ABOUT THIS EXERCISE> Could you return every record below word for word, leaving out the pictures?

GIVEN RECORDS>
————————
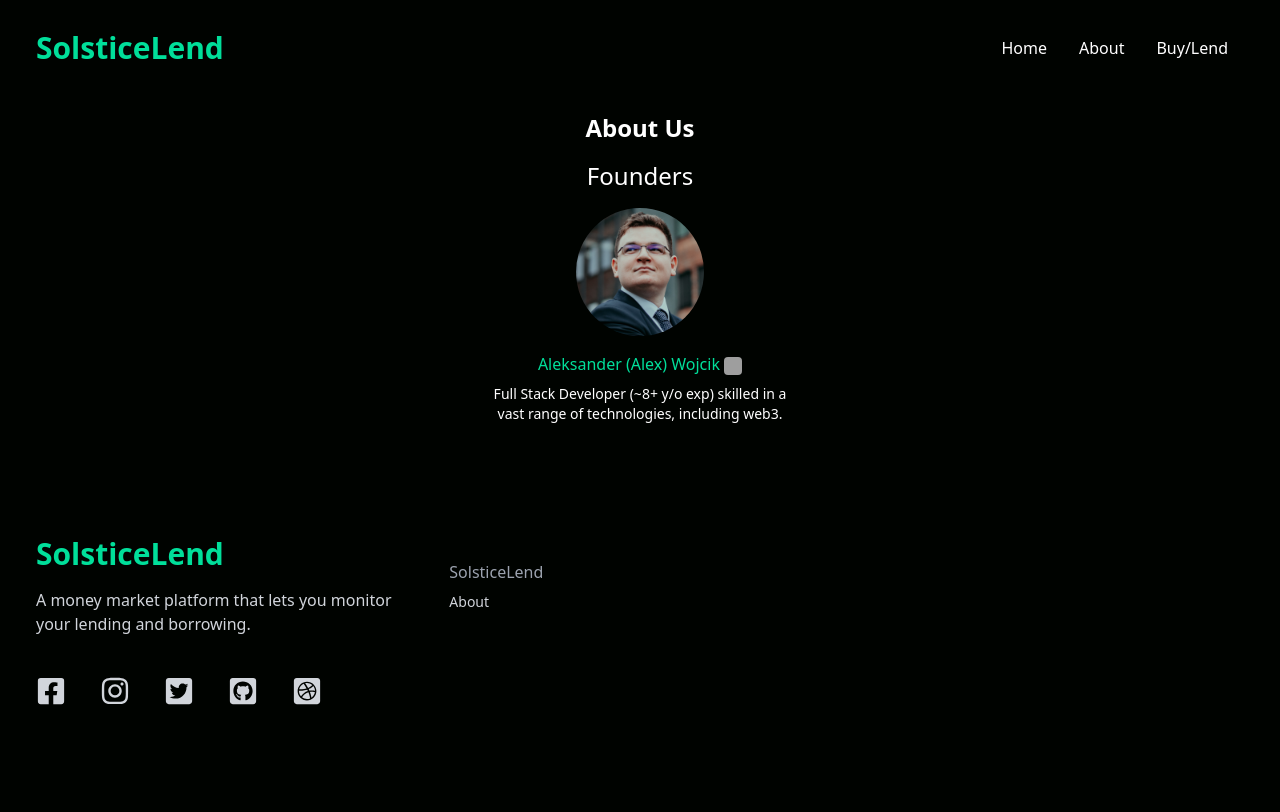
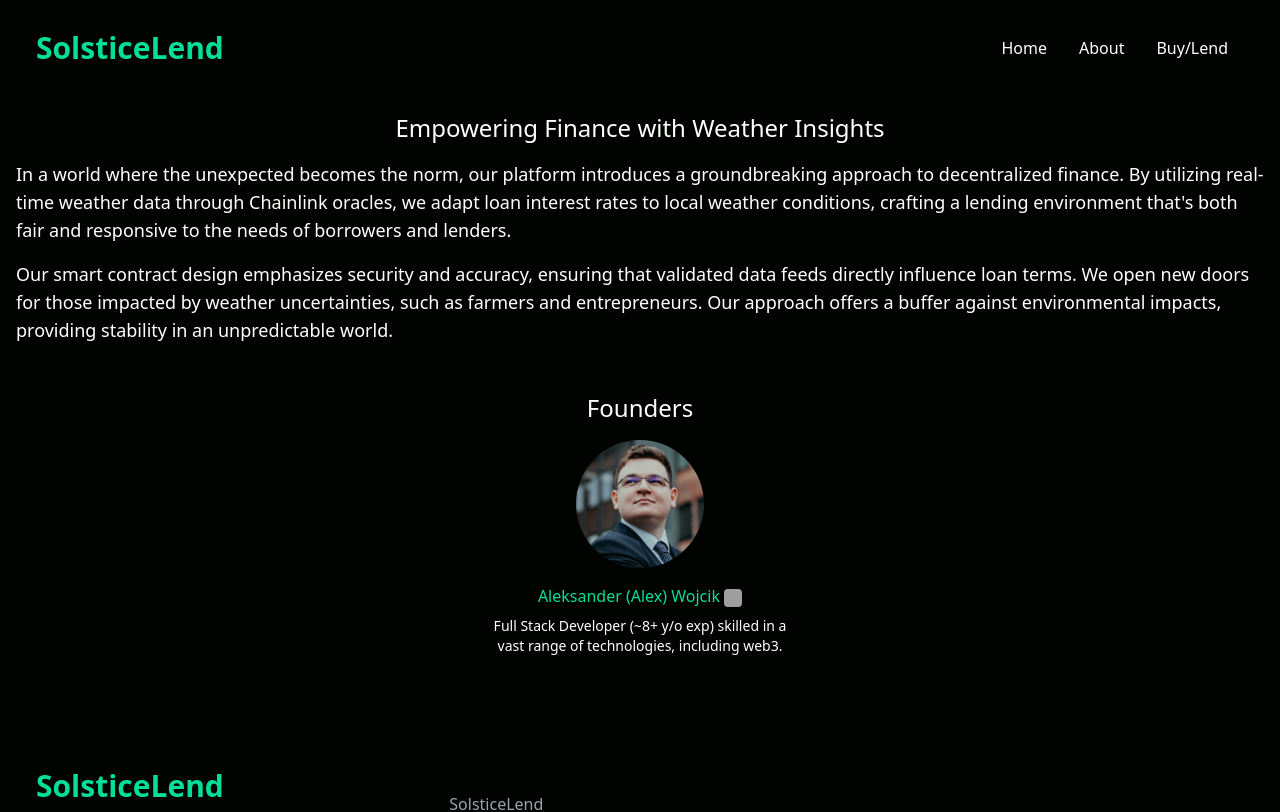
Before and after one commit to Constellation-DEFI-chainlink/defi-frontend, a React (Create React App) app: page /about in a window 1280 px wide. Shown: the top 812 px of the page. Built offline with nearby package versions, Linux system fonts and the light colour scheme; grey boxes are pictures that could not be loaded.

Commit message:
Add some texts

```diff
--- a/src/components/About.jsx
+++ b/src/components/About.jsx
@@ -5,8 +5,20 @@ import LinkedinShort from "../assets/linkedin_short.png";
 const About = () => {
   return (
       <div className="container mx-auto p-4 text-white">
-        <h1 className="text-2xl font-bold mb-4 text-center">About Us</h1>
-        <div className="founders mb-6">
+        {/* Project Summary Section */}
+        <div className="project-summary">
+          <h2 className="text-2xl mb-4 text-center">Empowering Finance with Weather Insights</h2>
+          <p className="text-lg mb-4">
+            In a world where the unexpected becomes the norm, our platform introduces a groundbreaking approach to decentralized finance. By utilizing real-time weather data through Chainlink oracles, we adapt loan interest rates to local weather conditions, crafting a lending environment that's both fair and responsive to the needs of borrowers and lenders.
+          </p>
+          <p className="text-lg mb-4">
+            Our smart contract design emphasizes security and accuracy, ensuring that validated data feeds directly influence loan terms. We open new doors for those impacted by weather uncertainties, such as farmers and entrepreneurs. Our approach offers a buffer against environmental impacts, providing stability in an unpredictable world.
+          </p>
+        </div>
+
+
+        {/* Founders Section */}
+        <div className="founders mb-6 mt-12 ">
           <h2 className="text-2xl mb-4 text-center">Founders</h2>
           <div className="flex gap-6 justify-center">
             {/* Founder - Aleksander Wojcik */}
```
————————
PROBLEM SOLUTION>
Before and after one commit to Constellation-DEFI-chainlink/defi-frontend, a React (Create React App) app: page /about in a window 1280 px wide. Shown: the top 812 px of the page. Built offline with nearby package versions, Linux system fonts and the light colour scheme; grey boxes are pictures that could not be loaded.

Commit message:
Add some texts

```diff
--- a/src/components/About.jsx
+++ b/src/components/About.jsx
@@ -5,8 +5,20 @@ import LinkedinShort from "../assets/linkedin_short.png";
 const About = () => {
   return (
       <div className="container mx-auto p-4 text-white">
-        <h1 className="text-2xl font-bold mb-4 text-center">About Us</h1>
-        <div className="founders mb-6">
+        {/* Project Summary Section */}
+        <div className="project-summary">
+          <h2 className="text-2xl mb-4 text-center">Empowering Finance with Weather Insights</h2>
+          <p className="text-lg mb-4">
+            In a world where the unexpected becomes the norm, our platform introduces a groundbreaking approach to decentralized finance. By utilizing real-time weather data through Chainlink oracles, we adapt loan interest rates to local weather conditions, crafting a lending environment that's both fair and responsive to the needs of borrowers and lenders.
+          </p>
+          <p className="text-lg mb-4">
+            Our smart contract design emphasizes security and accuracy, ensuring that validated data feeds directly influence loan terms. We open new doors for those impacted by weather uncertainties, such as farmers and entrepreneurs. Our approach offers a buffer against environmental impacts, providing stability in an unpredictable world.
+          </p>
+        </div>
+
+
+        {/* Founders Section */}
+        <div className="founders mb-6 mt-12 ">
           <h2 className="text-2xl mb-4 text-center">Founders</h2>
           <div className="flex gap-6 justify-center">
             {/* Founder - Aleksander Wojcik */}
```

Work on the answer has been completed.